We can't replace it. We can't replace the best damned boss we ever had -- those of us who were blessed enough to pass through the Telegraph newsroom on our way to somewhere, alas, not as good.

Almost three decades ago, a know-it-all, smartass kid from way south of the Mason-Dixon Line trekked out to the Sandhills of Nebraska to give Keith Blackledge a spring and a summer of hard work, some more-or-less decent news stories and, no doubt, a serious case -- or 20 -- of acid indigestion, with the odd migraine thrown in as lagniappe.

In return, Keith gave me a graduate-level, hands-on education in community journalism, a well-deserved ass-chewing or two, several friends for life . . . and my dear wife of 27 years -- the wire editor I stole from him on my way out the door.

I got the better end of the deal. Keith, meantime, was left holding an IOU I couldn't repay, not even if I had six lifetimes to try.

At the wedding shower, he also gave me the best advice I've ever gotten. Keith advised me that I should take care of all the monumental things in Mrs. Favog's and my marriage -- you know, world peace, geopolitics, erasing the national debt and divining the meaning of life -- while letting my new bride handle everything else. You know, like what I'll wear, where I'll go, where we'd live, what we'd eat, when I should just shut the hell up . . . stuff like that.

So far, it's worked out pretty damned well.

Except that I just broke Keith's rule about cussing in the newsroom.

I only can hope that the best damned newspaperman ever will forgive me this one last transgression. After all, I was -- and am -- replaceable.

Wednesday, May 19, 2010

All the twits that are fit to diss?

Imagine you're the editor of a major metropolitan newspaper . . . OK, editor of the metropolitanest of major metropolitan newspapers.

Imagine that you need to announce that your managing editor is going to step away from that job for six months to run the paper's online operations. Imagine likewise that you also are announcing that three editors will take turns filling in for her.

AND WHILE you're at it, can you imagine any good reason to throw the following lines into the staff memo?

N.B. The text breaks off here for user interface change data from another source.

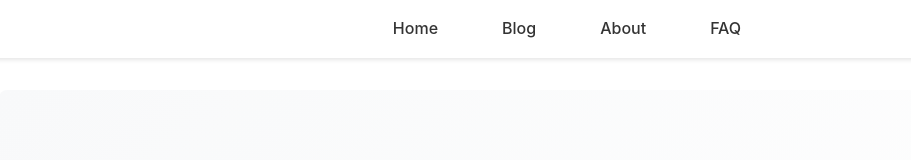
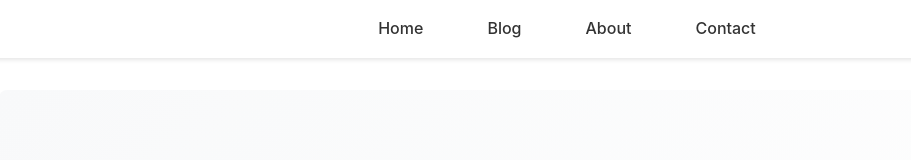
Before and after one commit to tryllid/shisso-site, a website: page index.html in a window 1280 px wide. Shown: the top 160 px of the page, without its empty margins (73-984 px from the left). Drawn offline with Linux system fonts and the light colour scheme.

Commit message:
Update index.html
Updated Title menu

```diff
--- a/index.html
+++ b/index.html
@@ -13,7 +13,7 @@
                 <li><a href="index.html">Home</a></li>
                 <li><a href="blog/index.html">Blog</a></li>
                 <li><a href="pages/about.html">About</a></li>
-                <li><a href="pages/contact.html">FAQ</a></li>
+                <li><a href="pages/contact.html">Contact</a></li>
             </ul>
         </nav>
     </header>
```
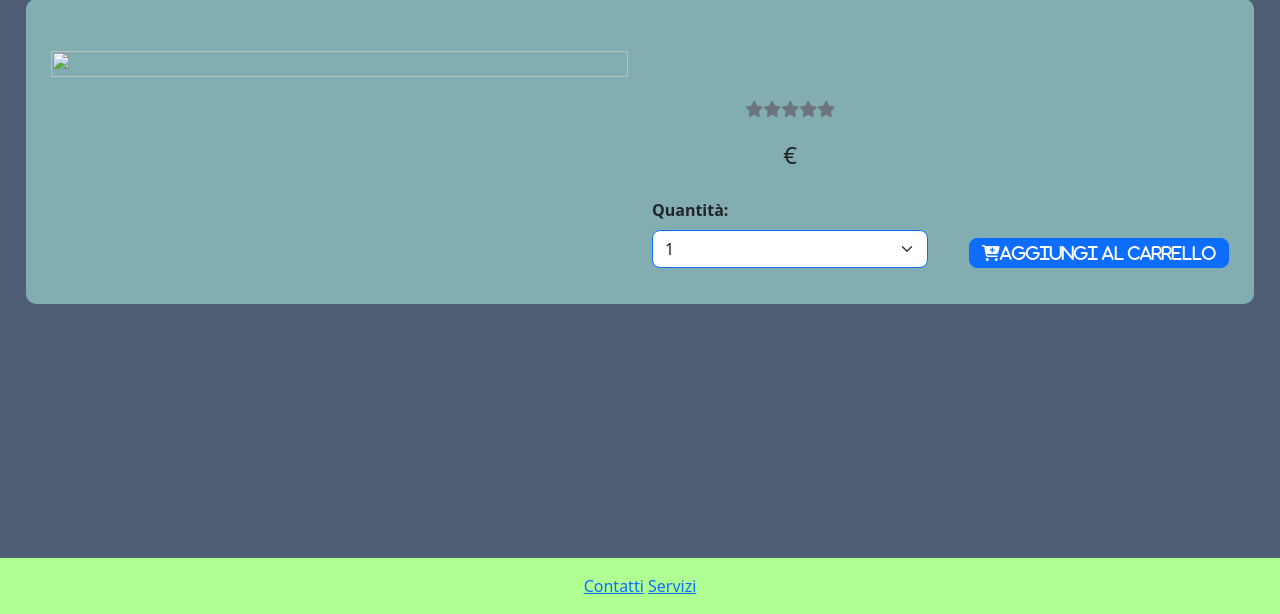
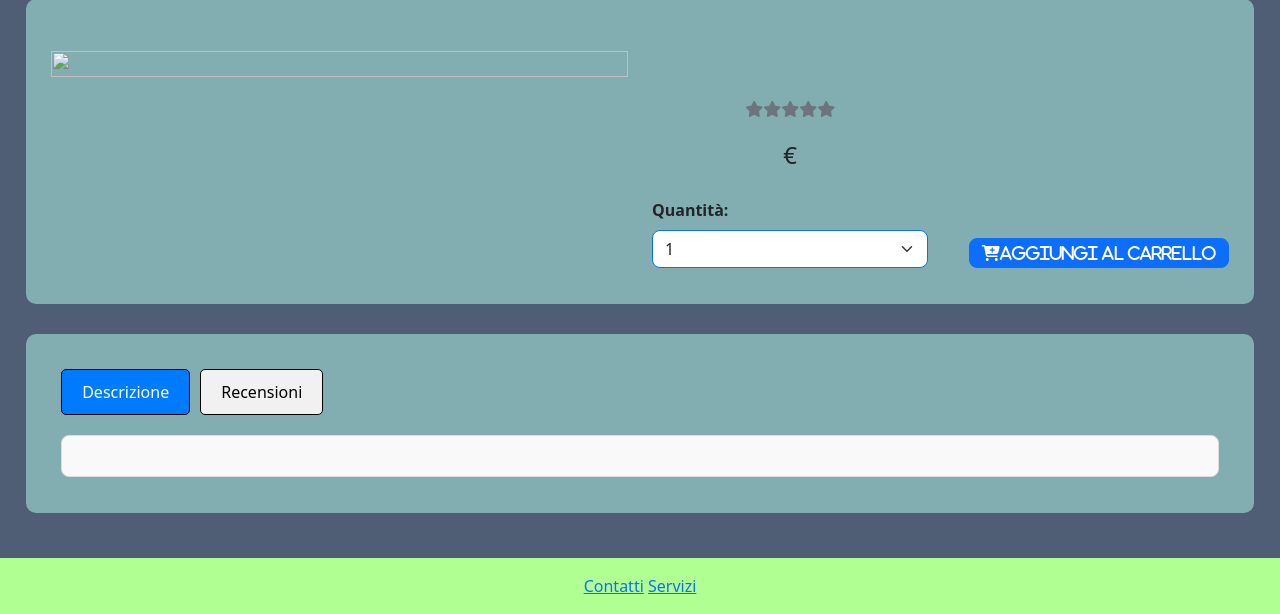
Before and after one commit to fronzofronzo/webProject, a PHP site: page /product in a window 1280 px wide. Shown: the part 186-800 px from the top of the page. Run offline with PHP 8.4, Linux system fonts and the light colour scheme; data that the repository does not hold is empty.

Commit message:
Modified product view

```diff
--- a/funside/css/style.css
+++ b/funside/css/style.css
@@ -96,8 +96,49 @@ main > section img {
     object-fit: cover; /* Adatta l'immagine mantenendo il suo rapporto di aspetto */
 }
 
+.tabs {
+    margin: 0 auto;
+    padding: 10px;
+    border-radius: 8px;
+}
 
-button:hover {
-	background-color: #0056b3;
-	transform: scale(1.1);
+/* Stile per i bottoni delle tab */
+.tab-buttons {
+    display: flex;
+	justify-content: flex-start;
+	gap: 10px;
+    margin-bottom: 20px;
 }
+
+.tab-button {
+    padding: 10px 20px;
+    font-size: 16px;
+    cursor: pointer;
+    background-color: #f1f1f1;
+    border: 1px solid black;
+    border-radius: 5px;
+    transition: background-color 0.3s;
+}
+
+.tab-button.active {
+    background-color: #007bff;
+    color: white;
+}
+
+/* Stile per il contenuto delle tab */
+.tab-content {
+    display: flex;
+    flex-direction: column;
+}
+
+.tab-pane {
+    display: none; /* Nascondi tutte le tab */
+    padding: 20px;
+    background-color: #f9f9f9;
+    border: 1px solid #ddd;
+    border-radius: 8px;
+}
+
+.tab-pane.active {
+    display: block; /* Mostra solo il contenuto della tab attiva */
+}
--- a/funside/template/product-view.php
+++ b/funside/template/product-view.php
@@ -25,7 +25,7 @@ function generateStars($rating) {
 			<div class="col-6 text-center">
 				<img src="<?php echo $product["image"]?>" alt="<?php echo $product["name"]?>">
 			</div>
-			<div class="col-6 text-center">
+			<div class="col-6 col-md-3 text-center">
 				<h3><?php echo $product["type"]?></h3>
 			</div>
 		</div>
@@ -56,4 +56,22 @@ function generateStars($rating) {
 			</div>
 		</div>
 	</section>
+	<section class="container-fluid">
+	<div class="tabs">
+			<div class="tab-buttons">
+				<button class="tab-button active" data-tab="description">Descrizione</button>
+				<button class="tab-button" data-tab="reviews">Recensioni</button>
+			</div>
+		<div class="tab-content">
+			<div class="tab-pane active" id="description">
+				<!-- Contenuto della descrizione -->
+				<p><?php echo $product["description"]?></p>
+			</div>
+			<div class="tab-pane" id="reviews">
+				<!-- Contenuto delle recensioni -->
+				<p>Queste sono le recensioni degli utenti.</p>
+			</div>
+		</div>
+    </div>
+	</section>
 </main>
```
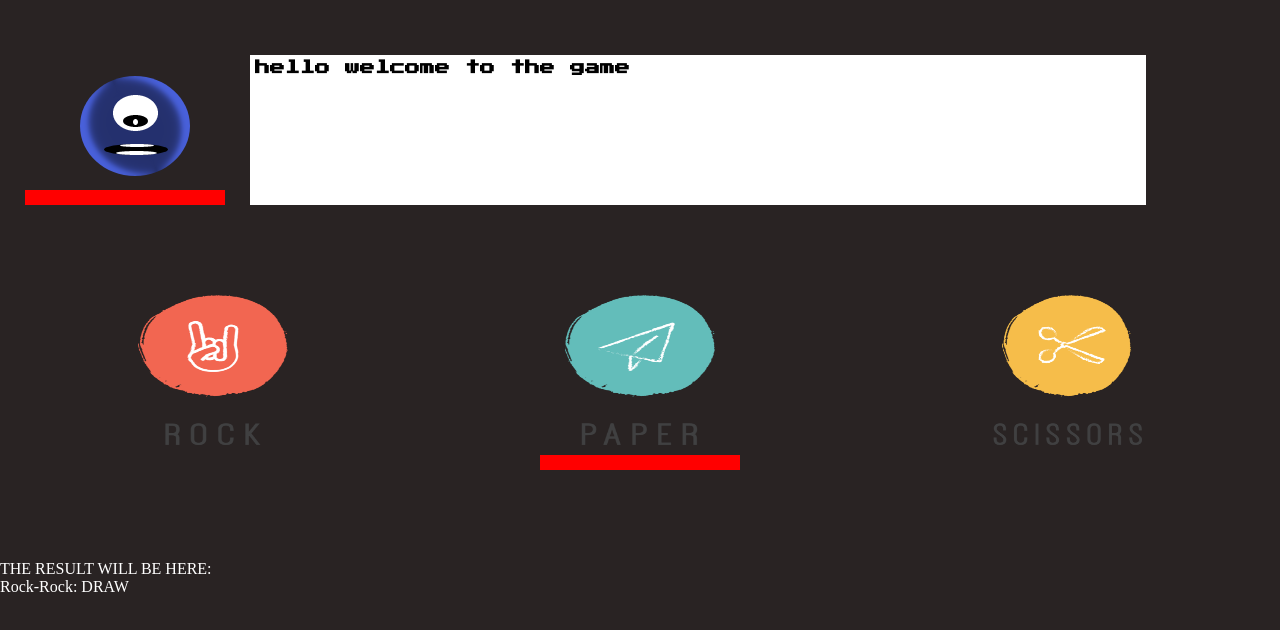
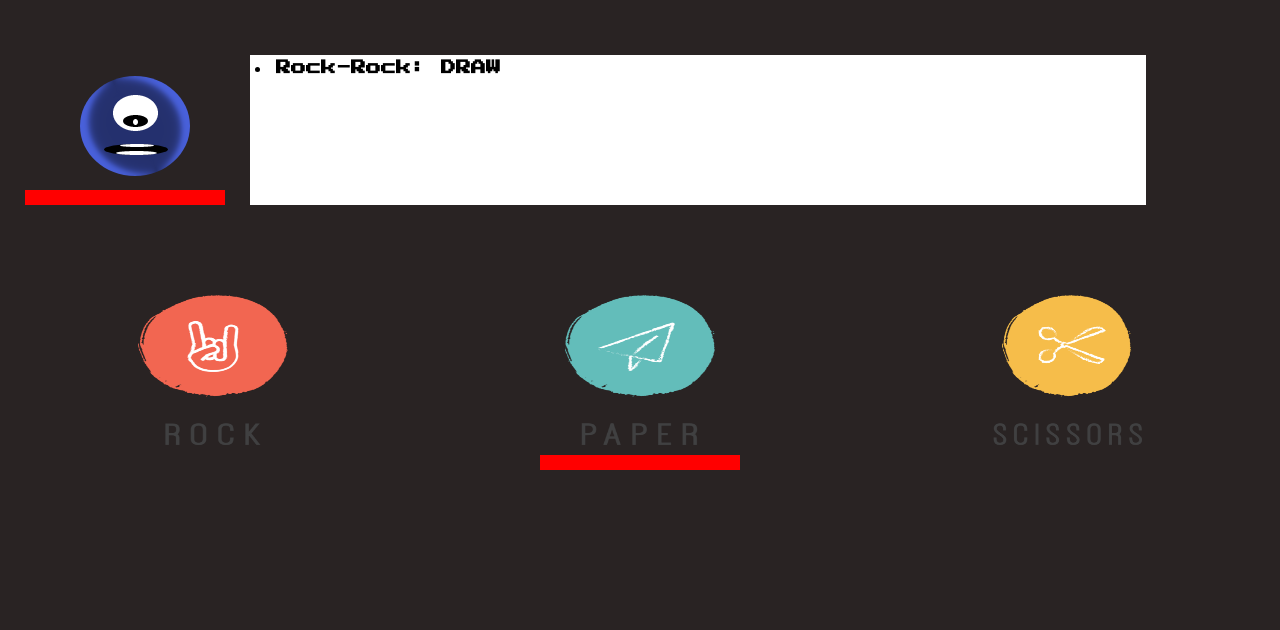
Before and after one commit to JeremiasB23/Rock-Paper-Scissors, a plain HTML site: page index.html in a window 1280 px wide. Both pictures are taken after a click on the picture 213 px from the left and 370 px from the top of the page. Drawn offline with Linux system fonts and the light colour scheme.

Commit message:
Some fixes

```diff
--- a/index.html
+++ b/index.html
@@ -15,7 +15,8 @@
 
     <div class="bossChilds">
         <img src="./Images/Monster.png" alt="">
-        <h1 class="bossDialogue">hello welcome to the game</h1>
+        <h1 class="bossDialogue"><!--!I'm supposed to add boss text here-->
+        <div class="result"></div></h1><!--*Muestra el resultado de las partidas-->
     </div>
 
 </div>
@@ -42,8 +43,6 @@
 <br><br><br><br><br><!--Just provisory-->
 
 
-<div>THE RESULT WILL BE HERE:</div>
-<div class="result"></div><br>
 
 
 
@@ -81,10 +80,16 @@ function mainGameMechanichs(){
        healLost(enemyLife);
        UserhealLost(userLife);
        const resultTaker4 = document.createTextNode(winner());
-       result.appendChild(resultTaker);//No sé que significa pero basicamente esto muestra
-       result.appendChild(resultTaker2);//el resultado en pantalla
-       result.appendChild(resultTaker3);//el resultado en pantalla
-       result.appendChild(resultTaker4);//el resultado en pantalla
+
+       const newLi = document.createElement("LI");//Usamos esto para crear LI
+       newLi.appendChild(resultTaker);
+       newLi.appendChild(resultTaker2);
+       newLi.appendChild(resultTaker3);
+       newLi.appendChild(resultTaker4);
+       result.appendChild(newLi);//No sé que significa pero basicamente esto muestra
+       result.appendChild(newLi);//el resultado en pantalla
+       result.appendChild(newLi);//el resultado en pantalla
+       result.appendChild(newLi);//el resultado en pantalla
     }
 
 
--- a/styles/style.scss
+++ b/styles/style.scss
@@ -41,6 +41,7 @@ body {
   width: 200px;
   margin-top: -110px;
   margin-left: 25px;
+  transition: width 2s;
 }
 
 .healthBarHpLose1 {
@@ -79,6 +80,7 @@ body {
   height: 15px;
   width: 200px;
   margin-top: 10px;
+  transition: width 2s;
 }
 
 .UserhealthBarHpLose1 {
```
Also changed, not shown: styles/style.css, 1 other file.
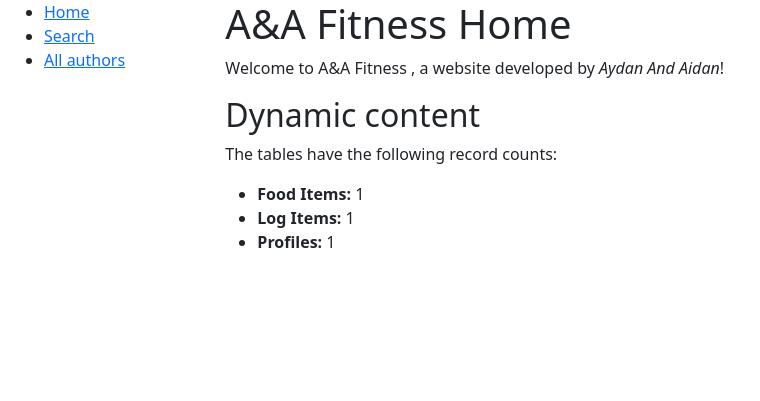
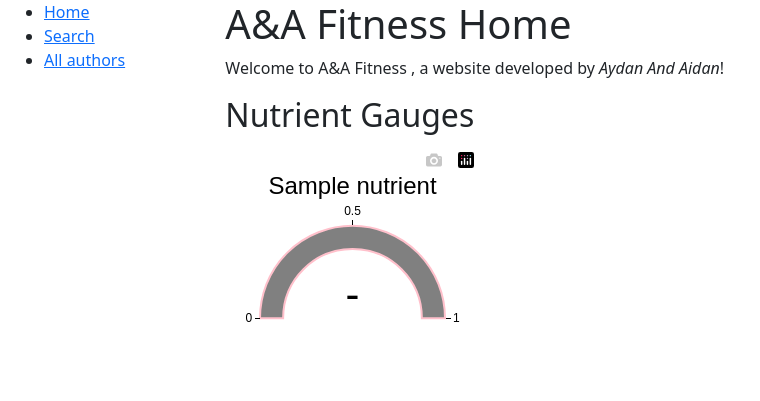
Before and after one commit to labowsax/cs347_final_project, a Django app: template catalog/templates/index.html in a window 1280 px wide. Shown: the top 401 px of the page, without its empty margins (0-760 px from the left). Run offline with Django 5.2, Linux system fonts and the light colour scheme; the template is opened without the code that fills it: most values are stand-ins (such as "Sample title", 1, 10 or a date in 2020); some libraries are stand-ins or nearby versions.

Commit message:
Cleaning of url,view, and html for index page.

```diff
--- a/catalog/templates/index.html
+++ b/catalog/templates/index.html
@@ -6,12 +6,42 @@
     Welcome to A&A Fitness , a website developed by
     <em>Aydan And Aidan</em>!
   </p>
-  <h2>Dynamic content</h2>
-  <p>The tables have the following record counts:</p>
-  <ul>
-    <li><strong>Food Items:</strong> {{ num_food_items }}</li>
-    <li><strong>Log Items:</strong> {{ num_instances }}</li>
-    <li><strong>Profiles:</strong> {{ num_profiles }}</li>
-  </ul>
-  {% block nutrient %}{% endblock %}
+  <h2>Nutrient Gauges</h2>
+
+<script src="https://cdn.plot.ly/plotly-2.26.0.min.js"></script>
+
+{% for name, nutrient in nutrients.items %}
+    <div id="gauge-{{ name }}" style="margin-bottom: 20px;"></div>
+
+    <script>
+        var data = [{
+            type: "indicator",
+            mode: "gauge+number",
+            value: {{ nutrient.value }},
+            title: { text: '{{ name|capfirst }}', font: { size: 24 } },
+            gauge: {
+                axis: { range: [0, {{ nutrient.maxRange }}], tickwidth: 1, tickcolor: "black" },
+                bar: { color: "grey" },
+                bgcolor: "grey",
+                borderwidth: 2,
+                bordercolor: "pink",
+                steps: [
+                    { range: [0, {{ nutrient.minIn }}], color: "white" },
+                    { range: [{{ nutrient.minIn }}, {{ nutrient.maxIn }}], color: "green" },
+                    { range: [{{ nutrient.maxIn }}, {{ nutrient.maxRange }}], color: "red" },
+                ]
+            }
+        }];
+
+        var layout = {
+            width: 255,
+            height: 260,
+            margin: { t: 25, r: 35, l: 35, b: 25 },
+            paper_bgcolor: "white",
+            font: { color: "black", family: "Arial" }
+        };
+
+        Plotly.newPlot('gauge-{{ name }}', data, layout);
+    </script>
+{% endfor %}
 {% endblock %}
--- a/catalog/urls.py
+++ b/catalog/urls.py
@@ -2,6 +2,6 @@ from django.urls import path
 from . import views
 
 urlpatterns = [
-    path('', views.nutrient_gauge, name='index'),
+    path('', views.index, name='index'),
     path('search/', views.search, name='search'),
 ]
```
Also changed, not shown: catalog/templates/_nutrient_gauge.html (deleted, +0 -43 lines), catalog/views.py (+2 -20 lines).
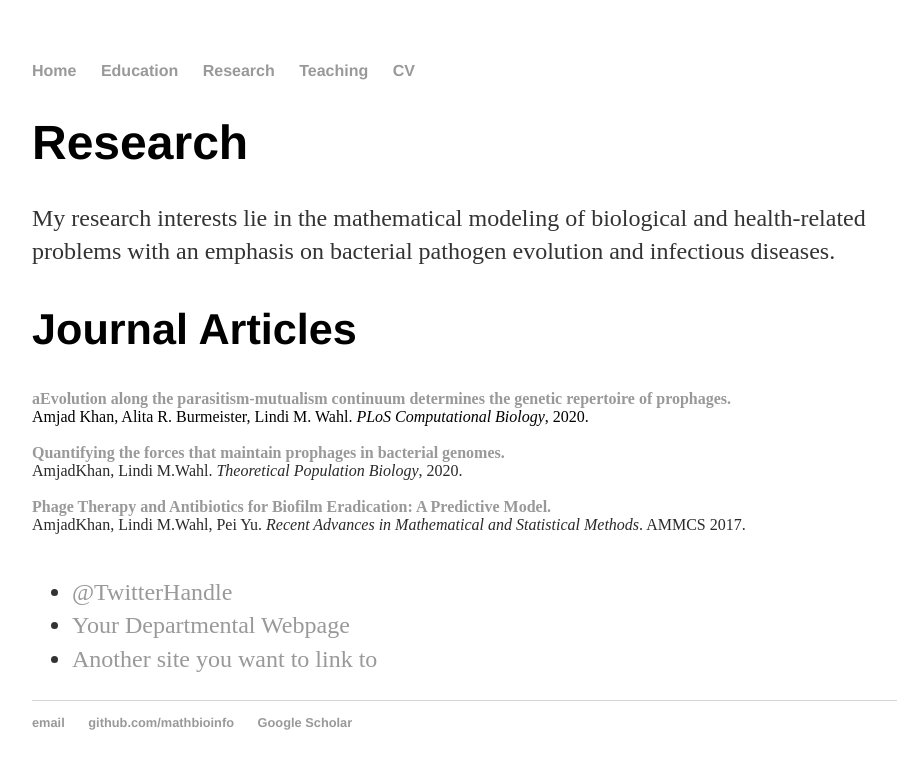
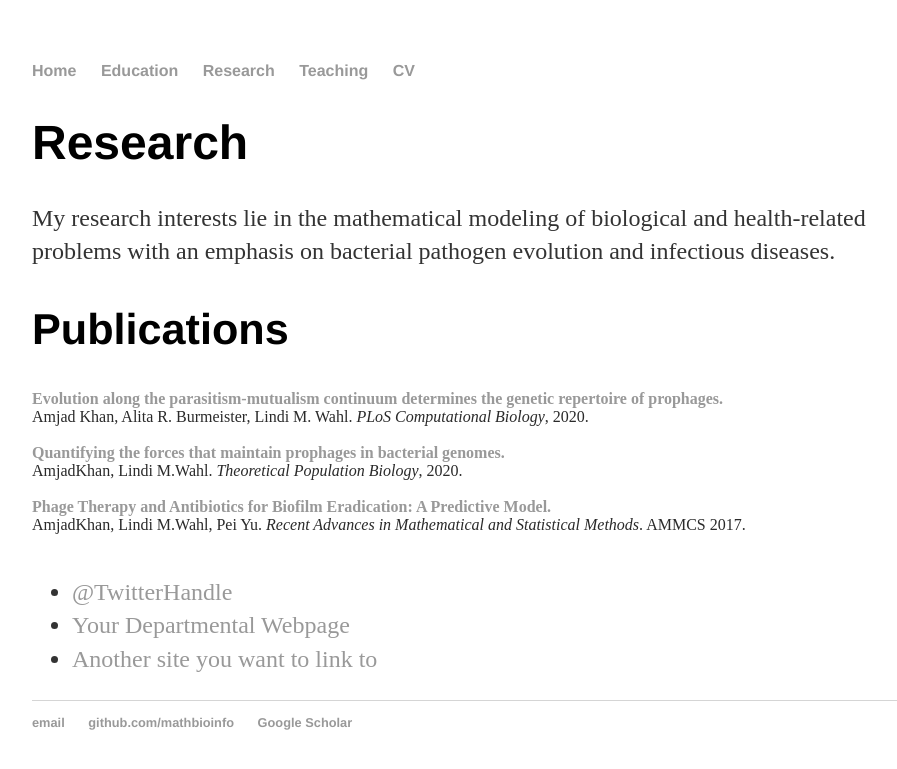
Before and after one commit to MathBioInfo/amjadkhan, a Jekyll site: the page built from Research/index.html, in a window 1280 px wide. Shown: the top 769 px of the page, without its empty margins (160-1057 px from the left). Built offline with Jekyll 4.4.1, drawn with Linux system fonts in a browser that asks for light colours.

Commit message:
Update index.html

```diff
--- a/Research/index.html
+++ b/Research/index.html
@@ -15,10 +15,11 @@ title: About my research
 		<div class="wsite-section-content">
           <div class="container">
 			<div class="wsite-section-elements">
-				<h2 class="wsite-content-title">Journal Articles<br /></h2>
+				<h2 class="wsite-content-title">Publications<br /></h2>
+				<div class="paragraph"><font color="#2a2a2a" size="3">
 
 	<a href="https://journals.plos.org/ploscompbiol/article?id=10.1371/journal.pcbi.1008482">
-	<strong> aEvolution along the parasitism-mutualism continuum determines the genetic repertoire of prophages.
+	<strong> Evolution along the parasitism-mutualism continuum determines the genetic repertoire of prophages.
 	</strong></a><br />Amjad Khan, Alita R. Burmeister, Lindi M. Wahl.<em> PLoS Computational Biology</em>, 2020.
 	</font><br /><br /><font color="#2a2a2a" size="3">
 	<a href="https://www.sciencedirect.com/science/article/pii/S0040580919301844">
```
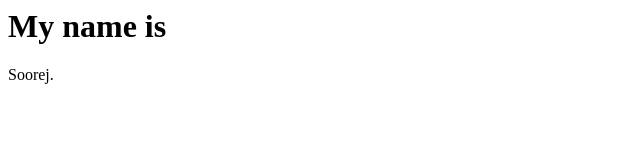
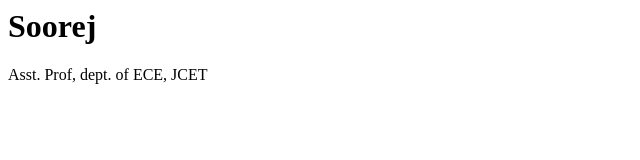
Before and after one commit to soorejks/soorejks.github.io, a plain HTML site: page index.html in a window 1280 px wide. Shown: the whole page, without its empty margins (0-640 px from the left). Drawn offline with Linux system fonts and the light colour scheme.

Commit message:
Commit 3

```diff
--- a/index.html
+++ b/index.html
@@ -2,11 +2,11 @@
 <HTML>
    <HEAD>
       <TITLE>
-         A Small Hello
+         Soorej
       </TITLE>
    </HEAD>
 <BODY>
-   <H1>My name is</H1>
-   <P>Soorej.</P>
+   <H1>Soorej</H1>
+   <P>Asst. Prof, dept. of ECE, JCET</P>
 </BODY>
 </HTML>
```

The New York Times' Bill Keller could:
No doubt this rotation will be widely analyzed, interpreted and speculated about. (I look forward to hearing and reading a lot of entertaining nonsense.)

"I think you're all a bunch of petty, nonsensical morons" like immediately assuming the worst of your staff -- and everyone else -- then giving the impression you're explaining the process only because you know people will be coming up with all that "entertaining nonsense," not that that will stop the idiots.

And if the boss has so little confidence in his charges at The New York Times -- America's "newspaper of record," why should we? For what nonsensical reason, in that case, should we bother reading a publication put together by such a collection of dolts and gossips?

For what insane reason would an editor feel the need to say something like that in a staff memo, and say it so . . . gratuitously?

NO DOUBT, this memo
will be widely analyzed, interpreted and speculated about. One only can hope (for the sake of the Times) that the easiest conclusion to draw -- that its author is a smug jerk who isn't exactly building an institutional culture conducive to success -- is just a lot of entertaining nonsense.

Wednesday, January 27, 2010

We were journalists once, and young

There are many ways to tell our stories . . . and the stories of others like us.

For me, this is a new way of doing what I've been doing for most of my life. In other words, video is not my native language.

"Tough," says the new-media universe. Learn some new languages.

OK, I think I will. And, in a roundabout manner, that's one of the points of this video -- the awful costs of a tragic failure of imagination . . . and adaptation.